◆ **Goal of the exercise**
Search the entries below for the string "class" and copy the lines that hold it.

——

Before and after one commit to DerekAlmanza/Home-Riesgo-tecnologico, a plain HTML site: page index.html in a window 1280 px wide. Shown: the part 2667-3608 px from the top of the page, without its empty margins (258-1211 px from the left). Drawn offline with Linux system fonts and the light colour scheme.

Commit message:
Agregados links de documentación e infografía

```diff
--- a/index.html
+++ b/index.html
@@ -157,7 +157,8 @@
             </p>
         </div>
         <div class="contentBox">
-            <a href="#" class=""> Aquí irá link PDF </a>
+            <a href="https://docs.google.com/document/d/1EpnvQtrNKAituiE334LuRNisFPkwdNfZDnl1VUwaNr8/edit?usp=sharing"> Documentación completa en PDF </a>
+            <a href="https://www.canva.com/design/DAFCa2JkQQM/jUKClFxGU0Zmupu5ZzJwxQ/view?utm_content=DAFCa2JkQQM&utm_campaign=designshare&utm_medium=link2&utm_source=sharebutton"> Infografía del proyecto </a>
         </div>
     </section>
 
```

——

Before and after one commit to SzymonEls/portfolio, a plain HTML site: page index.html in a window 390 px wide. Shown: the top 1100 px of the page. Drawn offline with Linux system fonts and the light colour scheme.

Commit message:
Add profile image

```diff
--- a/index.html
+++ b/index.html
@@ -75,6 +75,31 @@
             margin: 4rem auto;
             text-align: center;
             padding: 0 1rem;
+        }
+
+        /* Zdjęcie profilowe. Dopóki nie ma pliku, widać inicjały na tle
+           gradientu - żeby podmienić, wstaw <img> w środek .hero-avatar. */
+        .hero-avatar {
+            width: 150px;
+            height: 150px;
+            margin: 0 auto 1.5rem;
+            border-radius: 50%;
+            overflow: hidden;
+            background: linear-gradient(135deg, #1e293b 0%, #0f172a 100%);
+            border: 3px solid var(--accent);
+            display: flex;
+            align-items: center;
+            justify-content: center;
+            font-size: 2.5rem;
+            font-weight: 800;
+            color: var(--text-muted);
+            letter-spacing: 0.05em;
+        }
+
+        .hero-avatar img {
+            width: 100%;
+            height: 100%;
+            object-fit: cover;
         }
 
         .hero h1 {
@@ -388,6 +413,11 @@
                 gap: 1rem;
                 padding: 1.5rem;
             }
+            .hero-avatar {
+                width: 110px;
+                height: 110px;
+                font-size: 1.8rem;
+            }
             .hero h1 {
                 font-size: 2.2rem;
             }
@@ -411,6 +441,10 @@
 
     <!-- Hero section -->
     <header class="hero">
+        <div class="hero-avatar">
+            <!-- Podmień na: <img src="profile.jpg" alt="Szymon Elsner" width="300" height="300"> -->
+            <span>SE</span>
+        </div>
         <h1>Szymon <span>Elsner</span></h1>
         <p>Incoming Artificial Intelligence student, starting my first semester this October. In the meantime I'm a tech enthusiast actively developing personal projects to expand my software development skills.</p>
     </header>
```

——

◆ **Answer for the task**
         <div class="contentBox">
-            <a href="#" class=""> Aquí irá link PDF </a>
     <header class="hero">
+        <div class="hero-avatar">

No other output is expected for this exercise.